February 16, 2001 AT 05:00 AM EST

What is it about Survivor contestants’ food fixation? On Pulau Tiga, it was roasted rat. In the Australian Outback, it boils down to pasty rice and raw cow brain. Here, the dish on Survivor 2‘s meatiest mysteries.

Q Why was Ogakor’s Keith Famie, an award-winning chef, unable to prepare a decent bowl of rice?

”For a chef, making rice is practically day one, hour one,” says Tyler Florence, host of the Food Network’s Food 911. ”From what I understand, Keith didn’t utilize the two-for-one method. He had three parts water to one part rice, which makes it soupy.” Of course, most chefs wouldn’t trade their Jenn-Airs for a makeshift campfire.

Q Is Kel Gleason really a beef-jerky-chomping jerk?

The U.S. Army intelligence officer, booted after tribemates accused him of secretly noshing on beef jerky, proclaimed his innocence to David Letterman, insisting he was chewing bark.

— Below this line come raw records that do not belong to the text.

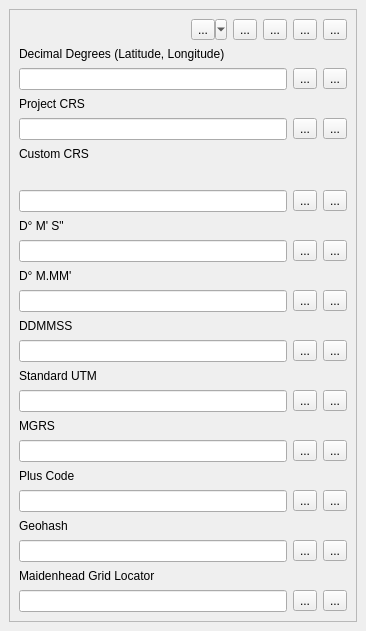
Qt form ui/coordinateConverter.ui (NationalSecurityAgency/qgis-latlontools-plugin) before a commit.
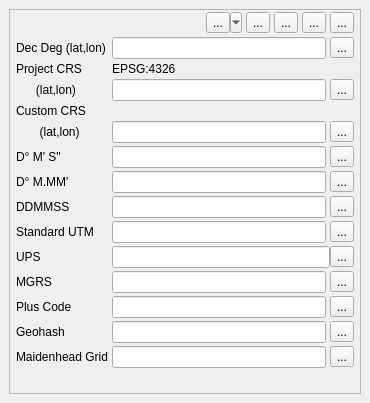
The same form after that commit. Custom widgets are drawn as their Qt base class.

Commit message: Rearrange dialog box and add UPS as a format

```diff
--- a/ui/coordinateConverter.ui
+++ b/ui/coordinateConverter.ui
@@ -6,8 +6,8 @@
    <rect>
     <x>0</x>
     <y>0</y>
-    <width>366</width>
-    <height>631</height>
+    <width>370</width>
+    <height>403</height>
    </rect>
   </property>
   <property name="windowTitle">
@@ -25,11 +25,26 @@
         <rect>
          <x>0</x>
          <y>0</y>
-         <width>346</width>
-         <height>589</height>
+         <width>333</width>
+         <height>374</height>
         </rect>
        </property>
        <layout class="QVBoxLayout" name="verticalLayout_3">
+        <property name="spacing">
+         <number>4</number>
+        </property>
+        <property name="leftMargin">
+         <number>6</number>
+        </property>
+        <property name="topMargin">
+         <number>2</number>
+        </property>
+        <property name="rightMargin">
+         <number>6</number>
+        </property>
+        <property name="bottomMargin">
+         <number>6</number>
+        </property>
         <item>
          <layout class="QHBoxLayout" name="horizontalLayout">
           <item>
@@ -107,27 +122,28 @@
          </layout>
         </item>
         <item>
+         <layout class="QFormLayout" name="formLayout">
+          <property name="horizontalSpacing">
+           <number>4</number>
+          </property>
+          <property name="verticalSpacing">
+           <number>3</number>
+          </property>
+          <item row="0" column="0">
          <widget class="QLabel" name="wgs84Label">
           <property name="text">
-           <string>Decimal Degrees (Latitude, Longitude)</string>
+             <string>Dec Deg (lat,lon)</string>
           </property>
          </widget>
         </item>
-        <item>
+          <item row="0" column="1">
          <layout class="QHBoxLayout" name="horizontalLayout_3">
+            <property name="spacing">
+             <number>4</number>
+            </property>
           <item>
            <widget class="QLineEdit" name="wgs84LineEdit"/>
           </item>
-          <item>
-           <widget class="QToolButton" name="wgs84CommitButton">
-            <property name="toolTip">
-             <string>Convert coordinate</string>
-            </property>
-            <property name="text">
-             <string>...</string>
-            </property>
-           </widget>
-          </item>
           <item>
            <widget class="QToolButton" name="wgs84CopyButton">
             <property name="toolTip">
@@ -140,28 +156,21 @@
           </item>
          </layout>
         </item>
-        <item>
+          <item row="2" column="0">
          <widget class="QLabel" name="projectLabel">
           <property name="text">
-           <string>Project CRS</string>
+             <string>      (lat,lon)</string>
           </property>
          </widget>
         </item>
-        <item>
+          <item row="2" column="1">
          <layout class="QHBoxLayout" name="horizontalLayout_5">
+            <property name="spacing">
+             <number>4</number>
+            </property>
           <item>
            <widget class="QLineEdit" name="projLineEdit"/>
           </item>
-          <item>
-           <widget class="QToolButton" name="projCommitButton">
-            <property name="toolTip">
-             <string>Convert coordinate</string>
-            </property>
-            <property name="text">
-             <string>...</string>
-            </property>
-           </widget>
-          </item>
           <item>
            <widget class="QToolButton" name="projCopyButton">
             <property name="toolTip">
@@ -174,31 +183,24 @@
           </item>
          </layout>
         </item>
-        <item>
-         <widget class="QLabel" name="customLabel">
+          <item row="3" column="0">
+           <widget class="QLabel" name="label_6">
           <property name="text">
            <string>Custom CRS</string>
           </property>
          </widget>
         </item>
-        <item>
+          <item row="3" column="1">
          <widget class="QgsProjectionSelectionWidget" name="customProjectionSelectionWidget"/>
         </item>
-        <item>
+          <item row="4" column="1">
          <layout class="QHBoxLayout" name="horizontalLayout_6">
+            <property name="spacing">
+             <number>4</number>
+            </property>
           <item>
            <widget class="QLineEdit" name="customLineEdit"/>
           </item>
-          <item>
-           <widget class="QToolButton" name="customCommitButton">
-            <property name="toolTip">
-             <string>Convert coordinate</string>
-            </property>
-            <property name="text">
-             <string>...</string>
-            </property>
-           </widget>
-          </item>
           <item>
            <widget class="QToolButton" name="customCopyButton">
             <property name="toolTip">
@@ -211,28 +213,14 @@
           </item>
          </layout>
         </item>
-        <item>
-         <widget class="QLabel" name="dmsLabel">
-          <property name="text">
-           <string>D° M' S&quot;</string>
-          </property>
-         </widget>
-        </item>
-        <item>
+          <item row="5" column="1">
          <layout class="QHBoxLayout" name="horizontalLayout_7">
+            <property name="spacing">
+             <number>4</number>
+            </property>
           <item>
            <widget class="QLineEdit" name="dmsLineEdit"/>
           </item>
-          <item>
-           <widget class="QToolButton" name="dmsCommitButton">
-            <property name="toolTip">
-             <string>Convert coordinate</string>
-            </property>
-            <property name="text">
-             <string>...</string>
-            </property>
-           </widget>
-          </item>
           <item>
            <widget class="QToolButton" name="dmsCopyButton">
             <property name="toolTip">
@@ -245,25 +233,28 @@
           </item>
          </layout>
         </item>
-        <item>
+          <item row="5" column="0">
+           <widget class="QLabel" name="dmsLabel">
+            <property name="text">
+             <string>D° M' S&quot;</string>
+            </property>
+           </widget>
+          </item>
+          <item row="6" column="0">
          <widget class="QLabel" name="dmLabel">
           <property name="text">
            <string>D° M.MM'</string>
           </property>
          </widget>
         </item>
-        <item>
+          <item row="6" column="1">
          <layout class="QHBoxLayout" name="horizontalLayout_12">
+            <property name="spacing">
+             <number>4</number>
+            </property>
           <item>
            <widget class="QLineEdit" name="dmLineEdit"/>
           </item>
-          <item>
-           <widget class="QToolButton" name="dmCommitButton">
-            <property name="text">
-             <string>...</string>
-            </property>
-           </widget>
-          </item>
           <item>
            <widget class="QToolButton" name="dmCopyButton">
             <property name="text">
@@ -273,28 +264,21 @@
           </item>
          </layout>
         </item>
-        <item>
+          <item row="7" column="0">
          <widget class="QLabel" name="ddmmssLabel">
           <property name="text">
            <string>DDMMSS</string>
           </property>
          </widget>
         </item>
-        <item>
+          <item row="7" column="1">
          <layout class="QHBoxLayout" name="horizontalLayout_8">
+            <property name="spacing">
+             <number>4</number>
+            </property>
           <item>
            <widget class="QLineEdit" name="ddmmssLineEdit"/>
           </item>
-          <item>
-           <widget class="QToolButton" name="ddmmssCommitButton">
-            <property name="toolTip">
-             <string>Convert coordinate</string>
-            </property>
-            <property name="text">
-             <string>...</string>
-            </property>
-           </widget>
-          </item>
           <item>
            <widget class="QToolButton" name="ddmmssCopyButton">
             <property name="toolTip">
@@ -307,28 +291,21 @@
           </item>
          </layout>
         </item>
-        <item>
+          <item row="8" column="0">
          <widget class="QLabel" name="label_2">
           <property name="text">
            <string>Standard UTM</string>
           </property>
          </widget>
         </item>
-        <item>
+          <item row="8" column="1">
          <layout class="QHBoxLayout" name="horizontalLayout_9">
+            <property name="spacing">
+             <number>4</number>
+            </property>
           <item>
            <widget class="QLineEdit" name="utmLineEdit"/>
           </item>
-          <item>
-           <widget class="QToolButton" name="utmCommitButton">
-            <property name="toolTip">
-             <string>Convert coordinate</string>
-            </property>
-            <property name="text">
-             <string>...</string>
-            </property>
-           </widget>
-          </item>
           <item>
            <widget class="QToolButton" name="utmCopyButton">
             <property name="toolTip">
@@ -341,28 +318,21 @@
           </item>
          </layout>
         </item>
-        <item>
+          <item row="10" column="0">
          <widget class="QLabel" name="label_4">
           <property name="text">
            <string>MGRS</string>
           </property>
          </widget>
         </item>
-        <item>
+          <item row="10" column="1">
          <layout class="QHBoxLayout" name="horizontalLayout_10">
+            <property name="spacing">
+             <number>4</number>
+            </property>
           <item>
            <widget class="QLineEdit" name="mgrsLineEdit"/>
           </item>
-          <item>
-           <widget class="QToolButton" name="mgrsCommitButton">
-            <property name="toolTip">
-             <string>Convert coordinate</string>
-            </property>
-            <property name="text">
-             <string>...</string>
-            </property>
-           </widget>
-          </item>
           <item>
            <widget class="QToolButton" name="mgrsCopyButton">
             <property name="toolTip">
@@ -375,28 +345,21 @@
           </item>
          </layout>
         </item>
-        <item>
+          <item row="11" column="0">
          <widget class="QLabel" name="label_5">
           <property name="text">
            <string>Plus Code</string>
           </property>
          </widget>
         </item>
-        <item>
+          <item row="11" column="1">
          <layout class="QHBoxLayout" name="horizontalLayout_11">
+            <property name="spacing">
+             <number>4</number>
+            </property>
           <item>
            <widget class="QLineEdit" name="plusLineEdit"/>
           </item>
-          <item>
-           <widget class="QToolButton" name="plusCommitButton">
-            <property name="toolTip">
-             <string>Convert coordinate</string>
-            </property>
-            <property name="text">
-             <string>...</string>
-            </property>
-           </widget>
-          </item>
           <item>
            <widget class="QToolButton" name="plusCopyButton">
             <property name="toolTip">
@@ -409,25 +372,21 @@
           </item>
          </layout>
         </item>
-        <item>
+          <item row="12" column="0">
          <widget class="QLabel" name="label">
           <property name="text">
            <string>Geohash</string>
           </property>
          </widget>
         </item>
-        <item>
+          <item row="12" column="1">
          <layout class="QHBoxLayout" name="horizontalLayout_13">
+            <property name="spacing">
+             <number>4</number>
+            </property>
           <item>
            <widget class="QLineEdit" name="geohashLineEdit"/>
           </item>
-          <item>
-           <widget class="QToolButton" name="geohashCommitButton">
-            <property name="text">
-             <string>...</string>
-            </property>
-           </widget>
-          </item>
           <item>
            <widget class="QToolButton" name="geohashCopyButton">
             <property name="text">
@@ -437,31 +396,83 @@
           </item>
          </layout>
         </item>
-        <item>
+          <item row="13" column="0">
          <widget class="QLabel" name="label_3">
           <property name="text">
-           <string>Maidenhead Grid Locator</string>
+             <string>Maidenhead Grid</string>
           </property>
          </widget>
         </item>
-        <item>
+          <item row="13" column="1">
          <layout class="QHBoxLayout" name="horizontalLayout_2">
+            <property name="spacing">
+             <number>4</number>
+            </property>
           <item>
            <widget class="QLineEdit" name="maidenheadLineEdit"/>
           </item>
-          <item>
-           <widget class="QToolButton" name="maidenheadCommitButton">
-            <property name="text">
-             <string>...</string>
-            </property>
-           </widget>
-          </item>
           <item>
            <widget class="QToolButton" name="maidenheadCopyButton">
             <property name="text">
              <string>...</string>
             </property>
            </widget>
+            </item>
+           </layout>
+          </item>
+          <item row="4" column="0">
+           <widget class="QLabel" name="customLabel">
+            <property name="sizePolicy">
+             <sizepolicy hsizetype="Preferred" vsizetype="Preferred">
+              <horstretch>0</horstretch>
+              <verstretch>0</verstretch>
+             </sizepolicy>
+            </property>
+            <property name="layoutDirection">
+             <enum>Qt::LeftToRight</enum>
+            </property>
+            <property name="text">
+             <string>       (lat,lon)</string>
+            </property>
+            <property name="alignment">
+             <set>Qt::AlignCenter</set>
+            </property>
+           </widget>
+          </item>
+          <item row="1" column="0">
+           <widget class="QLabel" name="label_7">
+            <property name="text">
+             <string>Project CRS</string>
+            </property>
+           </widget>
+          </item>
+          <item row="1" column="1">
+           <widget class="QLabel" name="projectCRSLabel">
+            <property name="text">
+             <string>EPSG:4326</string>
+            </property>
+           </widget>
+          </item>
+          <item row="9" column="0">
+           <widget class="QLabel" name="label_8">
+            <property name="text">
+             <string>UPS</string>
+            </property>
+           </widget>
+          </item>
+          <item row="9" column="1">
+           <layout class="QHBoxLayout" name="horizontalLayout_4">
+            <item>
+             <widget class="QLineEdit" name="upsLineEdit"/>
+            </item>
+            <item>
+             <widget class="QToolButton" name="upsCopyButton">
+              <property name="text">
+               <string>...</string>
+              </property>
+             </widget>
+            </item>
+           </layout>
           </item>
          </layout>
         </item>
```
Lines whose indentation alone changed are shown as unchanged. The commit also changes 1 other file.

But Kathryn Hardess of Outward Bound’s Australian division has her doubts. ”Bark is quite fibrous and would have [few] nutrients,” she says. ”It would be in the same league as eating grass.” Bark or no bark, CBS publicist Colleen Sullivan swears Kel could not have smuggled in food: ”Jerri says she saw him … but we searched everyone’s bags [before the show].”

Q Are cow brains and worms really all that nasty to eat?

While viewers were squeamish about the second immunity challenge, Sullivan says the mystery-meal roulette was 100 percent approved by medics. ”That crazy-looking larva bug — in Borneo … that’s considered high-end caviar.” And to some, it’s good grub. ”I wouldn’t like the brains, but almost any insect would be tasty,” says Louis Sorkin of the New York Entomological Society, who recalls eating the large, squirming Kurajong beetle larva at a 1992 banquet. ”We grilled it. It tasted like bacon.” All it needs is a nice glass of Chianti.

You May Like